Heseltine wanted to encourage public support for a monarchy that was increasingly seen as out-of-touch.
The programme was met with praise and proved so popular that it was aired again that same year and once more in 1972.
But hasn’t been broadcast in full since but short clips from the documentary were made available as part of an exhibition for the Queen’s Diamond Jubilee 2012.
However, for the most past the original documentary remains under lock and key with researchers having to pay to view it at BBC HQ, only after getting permission from Buckingham Palace first.
‘You’re killing the monarchy, you know, with this film you’re making,’ the legendary anthropologist and wildlife expert David Attenborough wrote furiously in 1969 to the producer-director of the controversial and ground-breaking television documentary, Royal Family.
‘The whole institution depends on mystique and the tribal chief in his hut,’ continued Attenborough, then BBC 2 controller.
‘If any member of the tribe ever sees inside the hut, then the whole system of the tribal chiefdom is damaged and the tribe eventually disintegrates’, he said.

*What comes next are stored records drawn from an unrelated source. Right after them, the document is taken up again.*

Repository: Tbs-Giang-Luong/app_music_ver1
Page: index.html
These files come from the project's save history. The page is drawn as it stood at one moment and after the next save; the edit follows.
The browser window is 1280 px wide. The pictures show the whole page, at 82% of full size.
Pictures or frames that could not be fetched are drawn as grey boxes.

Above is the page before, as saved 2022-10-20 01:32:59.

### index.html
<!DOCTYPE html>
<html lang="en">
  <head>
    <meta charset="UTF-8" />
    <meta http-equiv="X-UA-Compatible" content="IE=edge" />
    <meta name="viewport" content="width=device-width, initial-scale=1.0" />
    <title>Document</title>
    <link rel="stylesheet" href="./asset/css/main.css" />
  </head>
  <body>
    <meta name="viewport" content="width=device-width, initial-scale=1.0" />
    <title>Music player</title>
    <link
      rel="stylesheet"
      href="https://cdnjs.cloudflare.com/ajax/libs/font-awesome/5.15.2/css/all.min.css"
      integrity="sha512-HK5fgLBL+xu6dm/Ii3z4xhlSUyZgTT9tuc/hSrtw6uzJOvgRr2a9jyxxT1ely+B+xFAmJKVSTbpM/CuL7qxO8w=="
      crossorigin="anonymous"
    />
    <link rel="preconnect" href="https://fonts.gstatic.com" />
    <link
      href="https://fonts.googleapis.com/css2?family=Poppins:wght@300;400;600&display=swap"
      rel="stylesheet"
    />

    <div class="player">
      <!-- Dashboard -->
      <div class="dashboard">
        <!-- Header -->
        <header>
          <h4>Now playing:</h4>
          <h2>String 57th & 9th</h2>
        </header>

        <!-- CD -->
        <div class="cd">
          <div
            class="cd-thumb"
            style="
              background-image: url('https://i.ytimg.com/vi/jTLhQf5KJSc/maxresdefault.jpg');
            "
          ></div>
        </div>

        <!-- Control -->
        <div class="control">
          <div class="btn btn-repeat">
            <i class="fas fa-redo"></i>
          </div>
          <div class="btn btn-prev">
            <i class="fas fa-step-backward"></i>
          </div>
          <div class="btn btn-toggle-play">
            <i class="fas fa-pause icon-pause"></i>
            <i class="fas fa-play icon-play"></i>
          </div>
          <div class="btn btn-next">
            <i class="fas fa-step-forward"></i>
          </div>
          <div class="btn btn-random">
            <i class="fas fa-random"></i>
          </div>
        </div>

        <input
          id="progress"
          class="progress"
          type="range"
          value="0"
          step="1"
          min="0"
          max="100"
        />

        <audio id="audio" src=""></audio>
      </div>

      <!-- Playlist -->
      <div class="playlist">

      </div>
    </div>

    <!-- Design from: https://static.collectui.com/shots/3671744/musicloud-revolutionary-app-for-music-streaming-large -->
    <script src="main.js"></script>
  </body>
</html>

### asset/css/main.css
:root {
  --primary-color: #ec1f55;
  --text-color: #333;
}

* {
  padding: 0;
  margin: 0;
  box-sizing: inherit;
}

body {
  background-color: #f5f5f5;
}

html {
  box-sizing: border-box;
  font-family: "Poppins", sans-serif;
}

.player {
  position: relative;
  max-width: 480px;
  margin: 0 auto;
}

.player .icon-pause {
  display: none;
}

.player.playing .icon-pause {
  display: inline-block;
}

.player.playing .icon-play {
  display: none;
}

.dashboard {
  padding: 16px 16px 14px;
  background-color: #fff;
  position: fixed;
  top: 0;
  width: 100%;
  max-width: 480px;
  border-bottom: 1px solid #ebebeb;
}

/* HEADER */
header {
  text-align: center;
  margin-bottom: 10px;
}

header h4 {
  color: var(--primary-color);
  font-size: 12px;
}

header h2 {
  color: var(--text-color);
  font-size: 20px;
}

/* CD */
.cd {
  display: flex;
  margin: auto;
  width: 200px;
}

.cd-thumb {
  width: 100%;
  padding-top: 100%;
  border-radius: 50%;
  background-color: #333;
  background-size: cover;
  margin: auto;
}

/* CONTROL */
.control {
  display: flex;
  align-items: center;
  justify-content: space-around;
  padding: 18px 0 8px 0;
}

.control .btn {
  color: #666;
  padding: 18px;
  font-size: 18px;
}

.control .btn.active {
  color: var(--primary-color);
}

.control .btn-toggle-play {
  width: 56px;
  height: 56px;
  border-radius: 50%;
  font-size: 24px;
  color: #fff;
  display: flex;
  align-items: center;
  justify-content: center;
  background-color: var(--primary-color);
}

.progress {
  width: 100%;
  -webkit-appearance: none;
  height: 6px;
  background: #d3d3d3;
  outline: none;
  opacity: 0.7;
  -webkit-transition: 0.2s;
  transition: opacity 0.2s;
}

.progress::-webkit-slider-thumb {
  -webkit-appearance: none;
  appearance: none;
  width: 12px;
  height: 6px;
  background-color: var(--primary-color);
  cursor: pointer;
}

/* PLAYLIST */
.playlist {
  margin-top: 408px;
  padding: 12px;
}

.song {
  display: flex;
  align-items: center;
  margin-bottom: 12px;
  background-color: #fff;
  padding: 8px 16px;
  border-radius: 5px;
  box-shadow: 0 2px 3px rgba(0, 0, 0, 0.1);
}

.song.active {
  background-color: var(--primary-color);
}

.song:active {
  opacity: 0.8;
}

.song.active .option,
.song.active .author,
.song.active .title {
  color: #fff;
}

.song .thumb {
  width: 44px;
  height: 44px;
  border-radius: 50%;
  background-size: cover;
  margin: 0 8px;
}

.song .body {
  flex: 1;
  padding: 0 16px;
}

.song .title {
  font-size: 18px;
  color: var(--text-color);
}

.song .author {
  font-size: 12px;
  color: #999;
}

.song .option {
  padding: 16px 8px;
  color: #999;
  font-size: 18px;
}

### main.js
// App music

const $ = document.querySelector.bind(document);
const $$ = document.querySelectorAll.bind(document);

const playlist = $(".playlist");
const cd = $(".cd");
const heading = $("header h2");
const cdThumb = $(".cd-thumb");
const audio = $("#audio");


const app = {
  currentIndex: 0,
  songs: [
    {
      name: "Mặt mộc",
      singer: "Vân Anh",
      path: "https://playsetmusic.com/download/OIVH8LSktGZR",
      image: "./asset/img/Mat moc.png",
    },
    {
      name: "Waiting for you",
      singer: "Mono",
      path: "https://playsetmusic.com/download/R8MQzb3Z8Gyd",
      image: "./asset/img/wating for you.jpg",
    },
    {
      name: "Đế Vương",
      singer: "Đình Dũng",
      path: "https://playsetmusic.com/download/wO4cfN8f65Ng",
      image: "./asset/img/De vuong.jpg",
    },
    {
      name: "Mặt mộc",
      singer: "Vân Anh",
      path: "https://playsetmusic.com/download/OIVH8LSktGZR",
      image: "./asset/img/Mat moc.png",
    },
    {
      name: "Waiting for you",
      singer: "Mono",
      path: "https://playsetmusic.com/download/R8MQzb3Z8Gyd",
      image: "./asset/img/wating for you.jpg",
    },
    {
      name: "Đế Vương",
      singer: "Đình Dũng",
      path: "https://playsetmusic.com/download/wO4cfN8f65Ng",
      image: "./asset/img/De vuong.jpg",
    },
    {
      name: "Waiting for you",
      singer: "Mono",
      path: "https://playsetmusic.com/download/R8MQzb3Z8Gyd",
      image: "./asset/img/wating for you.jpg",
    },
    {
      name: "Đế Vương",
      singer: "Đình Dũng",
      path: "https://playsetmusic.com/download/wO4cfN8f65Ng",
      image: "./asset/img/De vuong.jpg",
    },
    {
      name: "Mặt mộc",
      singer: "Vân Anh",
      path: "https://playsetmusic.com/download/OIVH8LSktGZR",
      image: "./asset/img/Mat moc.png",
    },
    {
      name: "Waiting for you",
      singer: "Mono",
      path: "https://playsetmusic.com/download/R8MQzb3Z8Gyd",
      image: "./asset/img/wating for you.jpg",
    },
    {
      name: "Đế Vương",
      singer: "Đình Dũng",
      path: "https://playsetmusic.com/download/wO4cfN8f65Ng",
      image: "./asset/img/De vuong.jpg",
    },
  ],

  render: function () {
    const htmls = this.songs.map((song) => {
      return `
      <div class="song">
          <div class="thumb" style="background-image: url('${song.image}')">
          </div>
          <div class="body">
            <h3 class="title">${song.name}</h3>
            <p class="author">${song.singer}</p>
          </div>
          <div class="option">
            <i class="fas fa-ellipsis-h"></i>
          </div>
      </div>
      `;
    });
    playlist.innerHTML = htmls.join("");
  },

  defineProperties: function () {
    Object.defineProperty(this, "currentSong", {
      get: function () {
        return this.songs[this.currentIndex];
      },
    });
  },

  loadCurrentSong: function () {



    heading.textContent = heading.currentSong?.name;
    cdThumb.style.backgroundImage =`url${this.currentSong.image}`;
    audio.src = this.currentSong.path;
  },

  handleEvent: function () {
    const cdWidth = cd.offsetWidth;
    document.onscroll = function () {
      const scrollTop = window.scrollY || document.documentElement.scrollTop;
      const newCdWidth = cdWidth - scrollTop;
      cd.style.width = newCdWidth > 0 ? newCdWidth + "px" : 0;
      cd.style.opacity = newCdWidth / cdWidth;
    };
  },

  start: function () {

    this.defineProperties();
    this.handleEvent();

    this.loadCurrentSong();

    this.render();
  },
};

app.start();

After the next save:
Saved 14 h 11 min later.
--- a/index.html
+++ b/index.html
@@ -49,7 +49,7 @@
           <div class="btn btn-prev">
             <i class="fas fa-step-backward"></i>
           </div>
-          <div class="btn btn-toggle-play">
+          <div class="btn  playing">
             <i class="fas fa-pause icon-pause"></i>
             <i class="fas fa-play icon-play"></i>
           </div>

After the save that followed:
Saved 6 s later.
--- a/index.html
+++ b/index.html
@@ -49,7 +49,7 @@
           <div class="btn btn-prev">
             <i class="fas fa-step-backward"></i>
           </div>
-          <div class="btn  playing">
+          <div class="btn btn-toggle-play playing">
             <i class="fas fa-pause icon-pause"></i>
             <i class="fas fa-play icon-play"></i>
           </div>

Filmmaker Bryan Forbes said: ‘If you let the genie out of the bottle, you can never put the cork back again. And a lot of people think, with hindsight, that it was a mistake’.
The Queen is said to have ordered that the film should be withdrawn from circulation.
Even now, more than 40 years later, her attitude towards this misjudged experiment remains implacably negative.
Even in an exhibition, The Queen: Art And Image, at the National Portrait Gallery, Buckingham Palace restricted the organisers to only a 90-second clip from the film.
The other 104 minutes will remain unseen and off-limits, like the 38 hours of unused footage which is now held in the Royal Archives at Windsor, unavailable to the eyes of even serious historians and researchers
As the distinguished journalist Sir Peregrine Worsthorne observed at the time: ‘Initially the public will love seeing the Royal Family as not essentially different from anybody else and in the short term letting in the cameras will enhance the monarchy’s popularity. But in the not-so-long run familiarity will breed, if not contempt, well, familiarity.’
SOURCE: Daily Mail, Martin Robinson